Though the Santa Ana Regional Water Quality Control Board has accused three corporations and the county of leaking or dumping the chemical into the groundwater, not to mention Rialto's and Colton's lawsuits naming an assortment of defendants, it has been unsuccessful at getting the issue resolved.
Though the tainted water is not being served to local residents and the county - which was not responsible for the original contamination but bought land tainted by the chemical - has begun the cleanup to safeguard local wells, it is a major, costly headache that nags on year after year. At least 22 wells in Rialto, Colton and Fontana have been fouled with the chemical that threatens thyroid function, and several have been shut down.
Aggravated at the regional board's lack of progress - as we all are - as the perchlorate plume continues to push southeastward, the state Water Resources Control Board has shoved aside the local agency and plans to hold a hearing at the earliest possible date.

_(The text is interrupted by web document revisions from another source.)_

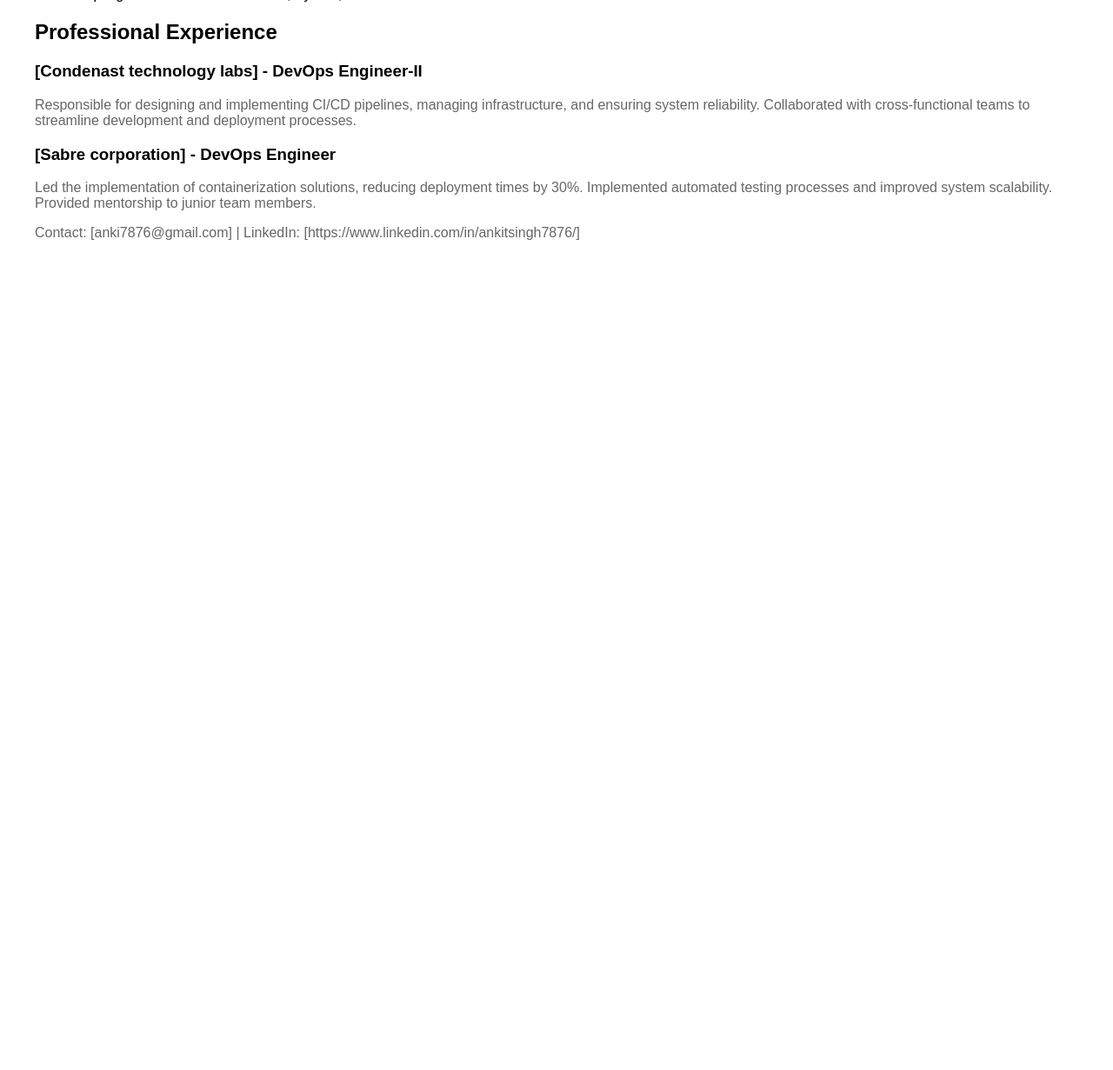
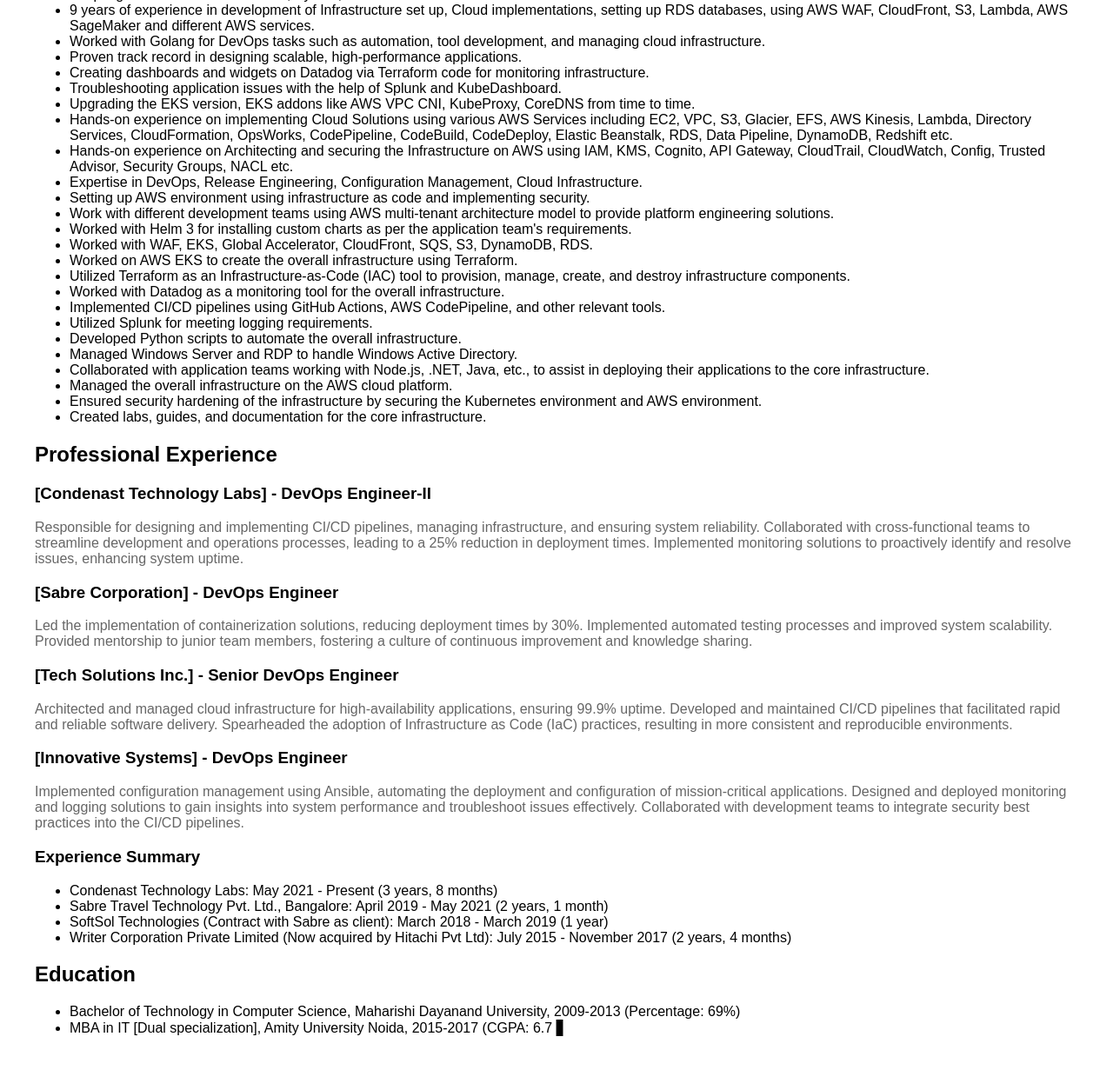
Before and after one commit to anky00/anky00.github.io, a plain HTML site: page index.html in a window 1280 px wide. Shown: the part 325-1556 px from the top of the page at 87% size. Before the commit the page ends 800 px from the top, so only its background shows below. Drawn offline with Linux system fonts and the light colour scheme.

Commit message:
Update index.html

```diff
--- a/index.html
+++ b/index.html
@@ -34,22 +34,58 @@
             <li>Cloud platforms: AWS, Azure, Google Cloud</li>
             <li>Monitoring and logging solutions</li>
             <li>Scripting and automation with Shell, Python, etc.</li>
+            <li>9 years of experience in development of Infrastructure set up, Cloud implementations, setting up RDS databases, using AWS WAF, CloudFront, S3, Lambda, AWS SageMaker and different AWS services.</li>
+            <li>Worked with Golang for DevOps tasks such as automation, tool development, and managing cloud infrastructure.</li>
+            <li>Proven track record in designing scalable, high-performance applications.</li>
+            <li>Creating dashboards and widgets on Datadog via Terraform code for monitoring infrastructure.</li>
+            <li>Troubleshooting application issues with the help of Splunk and KubeDashboard.</li>
+            <li>Upgrading the EKS version, EKS addons like AWS VPC CNI, KubeProxy, CoreDNS from time to time.</li>
+            <li>Hands-on experience on implementing Cloud Solutions using various AWS Services including EC2, VPC, S3, Glacier, EFS, AWS Kinesis, Lambda, Directory Services, CloudFormation, OpsWorks, CodePipeline, CodeBuild, CodeDeploy, Elastic Beanstalk, RDS, Data Pipeline, DynamoDB, Redshift etc.</li>
+            <li>Hands-on experience on Architecting and securing the Infrastructure on AWS using IAM, KMS, Cognito, API Gateway, CloudTrail, CloudWatch, Config, Trusted Advisor, Security Groups, NACL etc.</li>
+            <li>Expertise in DevOps, Release Engineering, Configuration Management, Cloud Infrastructure.</li>
+            <li>Setting up AWS environment using infrastructure as code and implementing security.</li>
+            <li>Work with different development teams using AWS multi-tenant architecture model to provide platform engineering solutions.</li>
+            <li>Worked with Helm 3 for installing custom charts as per the application team's requirements.</li>
+            <li>Worked with WAF, EKS, Global Accelerator, CloudFront, SQS, S3, DynamoDB, RDS.</li>
+            <li>Worked on AWS EKS to create the overall infrastructure using Terraform.</li>
+            <li>Utilized Terraform as an Infrastructure-as-Code (IAC) tool to provision, manage, create, and destroy infrastructure components.</li>
+            <li>Worked with Datadog as a monitoring tool for the overall infrastructure.</li>
+            <li>Implemented CI/CD pipelines using GitHub Actions, AWS CodePipeline, and other relevant tools.</li>
+            <li>Utilized Splunk for meeting logging requirements.</li>
+            <li>Developed Python scripts to automate the overall infrastructure.</li>
+            <li>Managed Windows Server and RDP to handle Windows Active Directory.</li>
+            <li>Collaborated with application teams working with Node.js, .NET, Java, etc., to assist in deploying their applications to the core infrastructure.</li>
+            <li>Managed the overall infrastructure on the AWS cloud platform.</li>
+            <li>Ensured security hardening of the infrastructure by securing the Kubernetes environment and AWS environment.</li>
+            <li>Created labs, guides, and documentation for the core infrastructure.</li>
         </ul>
     </section>
 
     <section>
         <h2>Professional Experience</h2>
-        <h3>[Condenast technology labs] - DevOps Engineer-II</h3>
-        <p>Responsible for designing and implementing CI/CD pipelines, managing infrastructure, and ensuring system reliability. Collaborated with cross-functional teams to streamline development and deployment processes.</p>
+        <h3>[Condenast Technology Labs] - DevOps Engineer-II</h3>
+        <p>Responsible for designing and implementing CI/CD pipelines, managing infrastructure, and ensuring system reliability. Collaborated with cross-functional teams to streamline development and operations processes, leading to a 25% reduction in deployment times. Implemented monitoring solutions to proactively identify and resolve issues, enhancing system uptime.</p>
 
-        <h3>[Sabre corporation] -  DevOps Engineer</h3>
-        <p>Led the implementation of containerization solutions, reducing deployment times by 30%. Implemented automated testing processes and improved system scalability. Provided mentorship to junior team members.</p>
+        <h3>[Sabre Corporation] - DevOps Engineer</h3>
+        <p>Led the implementation of containerization solutions, reducing deployment times by 30%. Implemented automated testing processes and improved system scalability. Provided mentorship to junior team members, fostering a culture of continuous improvement and knowledge sharing.</p>
 
-        <!-- Add more sections for each relevant position -->
+        <h3>[Tech Solutions Inc.] - Senior DevOps Engineer</h3>
+        <p>Architected and managed cloud infrastructure for high-availability applications, ensuring 99.9% uptime. Developed and maintained CI/CD pipelines that facilitated rapid and reliable software delivery. Spearheaded the adoption of Infrastructure as Code (IaC) practices, resulting in more consistent and reproducible environments.</p>
+
+        <h3>[Innovative Systems] - DevOps Engineer</h3>
+        <p>Implemented configuration management using Ansible, automating the deployment and configuration of mission-critical applications. Designed and deployed monitoring and logging solutions to gain insights into system performance and troubleshoot issues effectively. Collaborated with development teams to integrate security best practices into the CI/CD pipelines.</p>
+
+        <h3>Experience Summary</h3>
+        <ul>
+            <li>Condenast Technology Labs: May 2021 - Present (3 years, 8 months)</li>
+            <li>Sabre Travel Technology Pvt. Ltd., Bangalore: April 2019 - May 2021 (2 years, 1 month)</li>
+            <li>SoftSol Technologies (Contract with Sabre as client): March 2018 - March 2019 (1 year)</li>
+            <li>Writer Corporation Private Limited (Now acquired by Hitachi Pvt Ltd): July 2015 - November 2017 (2 years, 4 months)</li>
+        </ul>
     </section>
 
-    <footer>
-        <p>Contact: [anki7876@gmail.com] | LinkedIn: [https://www.linkedin.com/in/ankitsingh7876/]</p>
-    </footer>
-</body>
-</html>
+    <section>
+        <h2>Education</h2>
+        <ul>
+            <li>Bachelor of Technology in Computer Science, Maharishi Dayanand University, 2009-2013 (Percentage: 69%)</li>
+            <li>MBA in IT [Dual specialization], Amity University Noida, 2015-2017 (CGPA: 6.7 ▋
```
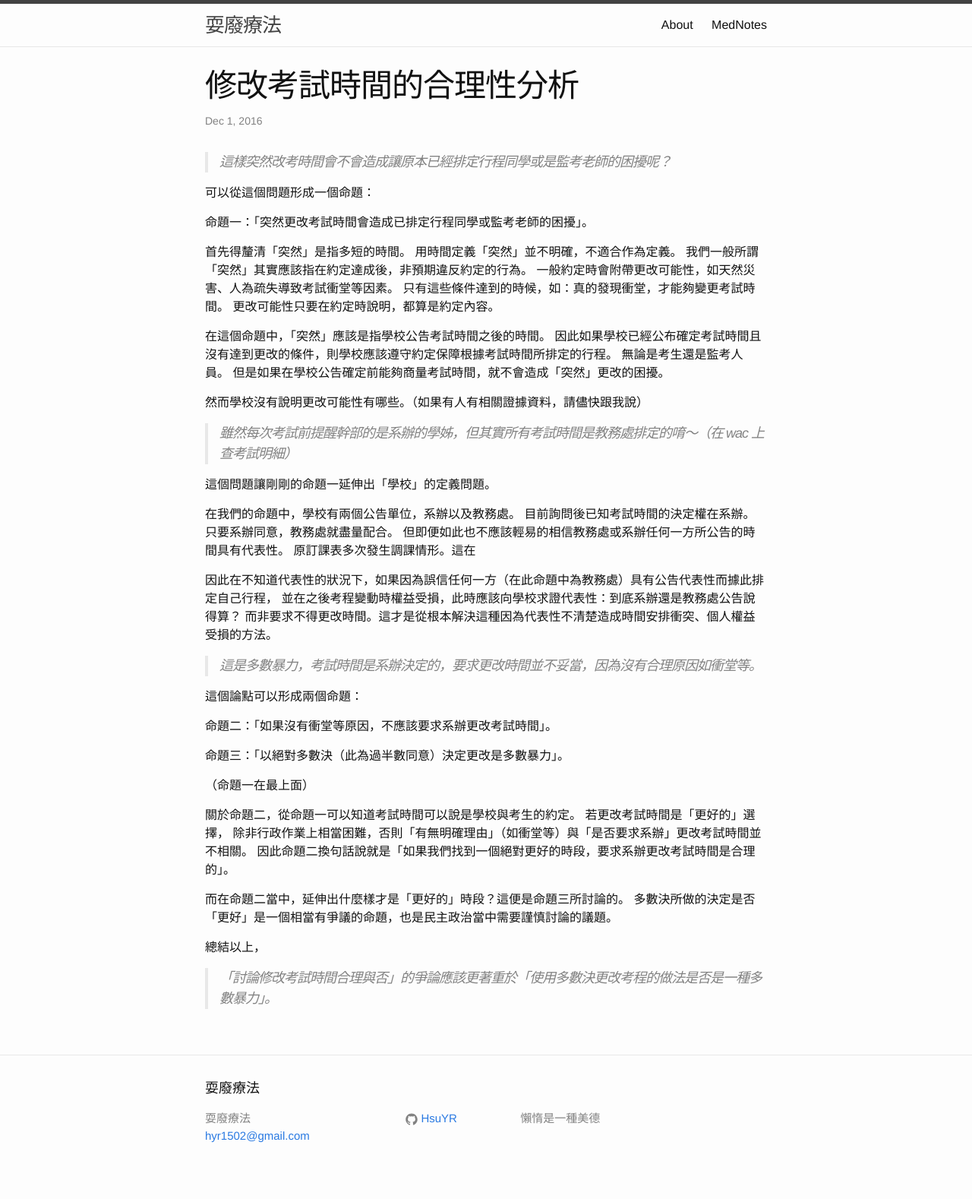
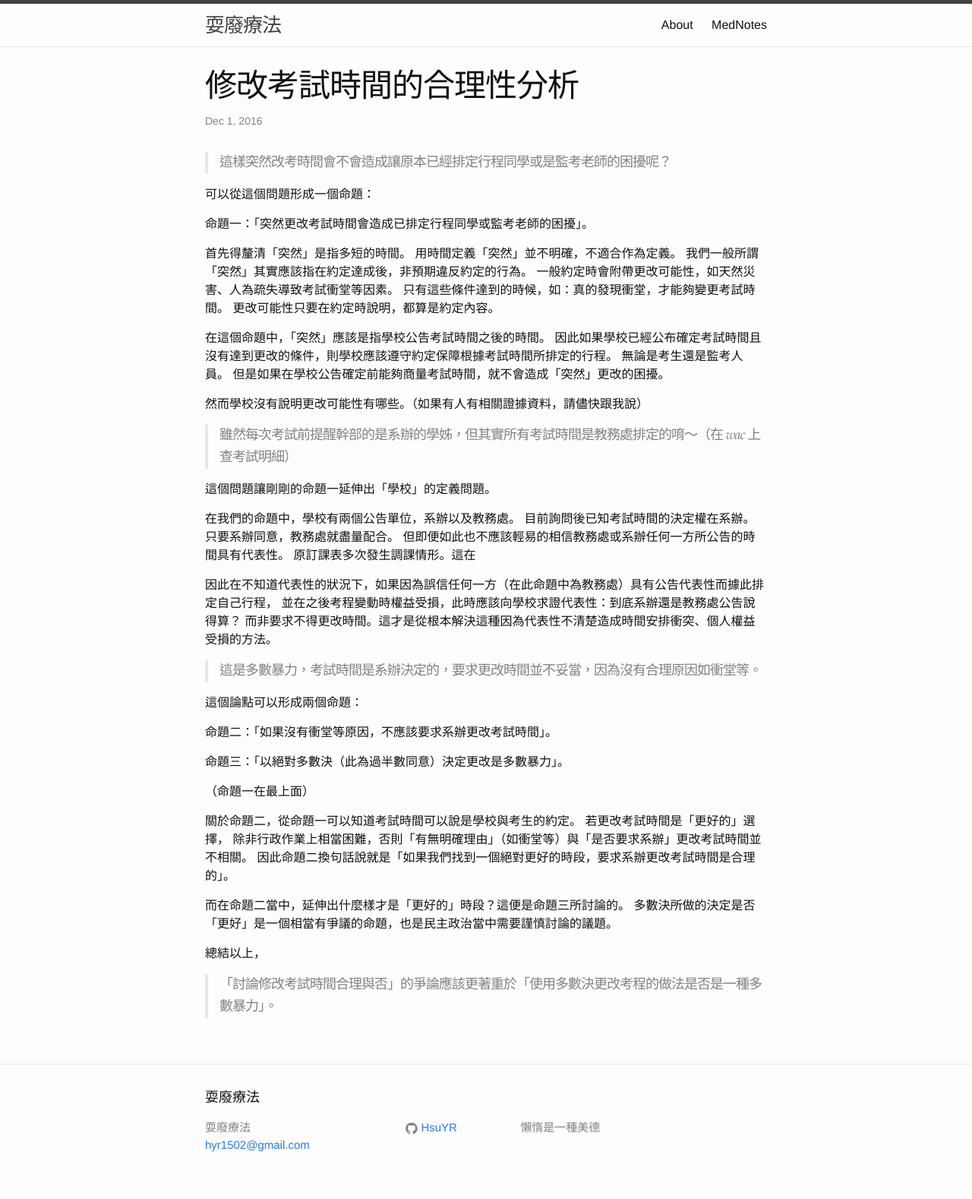
Before and after one commit to HsuYR/blog, a Jekyll site: the page built from _posts/2016-12-01-修改考試時間的合理性分析.markdown, in a window 1280 px wide. Shown: the whole page at 76% size. Built offline with Jekyll 4.4.1, drawn with Linux system fonts in a browser that asks for light colours.

Commit message:
Change quote font and add east asian specific quote font

```diff
--- a/_posts/2016-12-01-修改考試時間的合理性分析.markdown
+++ b/_posts/2016-12-01-修改考試時間的合理性分析.markdown
@@ -4,7 +4,7 @@ title: "修改考試時間的合理性分析"
 date: 2016-12-01 09:31:59 +0800
 categories: analysis
 ---
-> 這樣突然改考時間會不會造成讓原本已經排定行程同學或是監考老師的困擾呢？
+> <span lang="zh-Hant">這樣突然改考時間會不會造成讓原本已經排定行程同學或是監考老師的困擾呢？</span>
 
 可以從這個問題形成一個命題：
 
@@ -24,7 +24,7 @@ categories: analysis
 
 然而學校沒有說明更改可能性有哪些。（如果有人有相關證據資料，請儘快跟我說）
 
-> 雖然每次考試前提醒幹部的是系辦的學姊，但其實所有考試時間是教務處排定的唷～（在 wac 上查考試明細）
+> <span lang="zh-Hant">雖然每次考試前提醒幹部的是系辦的學姊，但其實所有考試時間是教務處排定的唷～（在 </span>wac<span lang="zh-Hant"> 上查考試明細）</span>
 
 這個問題讓剛剛的命題一延伸出「學校」的定義問題。
 
@@ -37,7 +37,7 @@ categories: analysis
 並在之後考程變動時權益受損，此時應該向學校求證代表性：到底系辦還是教務處公告說得算？
 而非要求不得更改時間。這才是從根本解決這種因為代表性不清楚造成時間安排衝突、個人權益受損的方法。
 
-> 這是多數暴力，考試時間是系辦決定的，要求更改時間並不妥當，因為沒有合理原因如衝堂等。
+> <span lang="zh-Hant">這是多數暴力，考試時間是系辦決定的，要求更改時間並不妥當，因為沒有合理原因如衝堂等。</span>
 
 這個論點可以形成兩個命題：
 
@@ -57,4 +57,4 @@ categories: analysis
 
 總結以上，
 
-> 「討論修改考試時間合理與否」的爭論應該更著重於「使用多數決更改考程的做法是否是一種多數暴力」。
+> <span lang="zh-Hant">「討論修改考試時間合理與否」的爭論應該更著重於「使用多數決更改考程的做法是否是一種多數暴力」。</span>
--- a/_sass/_base.scss
+++ b/_sass/_base.scss
@@ -116,6 +116,11 @@ blockquote {
     font-size: 18px;
     letter-spacing: -1px;
     font-style: italic;
+    font-family: $quote-font-family;
+    :lang(zh-Hant) {
+      font-family: $east-asian-quote-font-family;
+      font-style: normal;
+    }
 
     > :last-child {
         margin-bottom: 0;
--- a/css/main.scss
+++ b/css/main.scss
@@ -6,11 +6,14 @@
 
 
 // Our variables
-$base-font-family: "Helvetica Neue", Helvetica, Arial, sans-serif;
+$base-font-family: PingFangTC-Light, "Microsoft JhengHei", Helvetica, Arial, sans-serif;
 $base-font-size:   16px;
 $base-font-weight: 400;
 $small-font-size:  $base-font-size * 0.875;
 $base-line-height: 1.5;
+
+$east-asian-quote-font-family: "BiauKai", DFKai-SB, serif;
+$quote-font-family: Garamond, "Times New Roman", serif;
 
 $spacing-unit:     30px;
 
```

At long last, accountability may be at hand. And, we would hope, some definitive action.
The local board has long pressed Goodrich Corp., Emhart Industries Inc. and Pryo Spectaculars Inc. to take responsibility, to no avail. Goodrich has paid $4 million so far, but it has been just a drop in the bucket compared with the anticipated $200 million to $300 million total cost of wellhead treatment and cleanup.
Further stalling the effort, Emhart, a subsidiary of Black & Decker Corp., has lodged bias charges against the regional board, though it has as yet paid nothing toward the cleanup.
So now, the state board has decided to hear the issue. And we'd have to agree, it looks to be the quickest, and we hope the most effective, way to go.
For his part, the state agency's acting executive director, Thomas Howard, has made it his goal to reach a decision that will be "bullet proof" and not lead to years of court battles. We can only hope that turns out to be the case.
Over the last decade, as the suspected polluters have balked at accepting responsibility for the cleanup, perchlorate has continued to creep from Rialto's north end toward Colton - about on a par with the crawling pace of justice. It's about time the state stepped in and forced those liable for the mess to pay their share.
BS Ranch Perspective:
It is about time that both sides of this fight come together and decide that it is not worth the pricey fight of going to court and wanting to try to force a settlement, when the people that are responsible for the contamination are willing to be part of the solution right from the beginning!
I am glad that they finally shut Rialto City Attorney Owen's Down on his Unpopular, and very costly court battle that would have made no sense when they are willing to clean the mess up to begin with!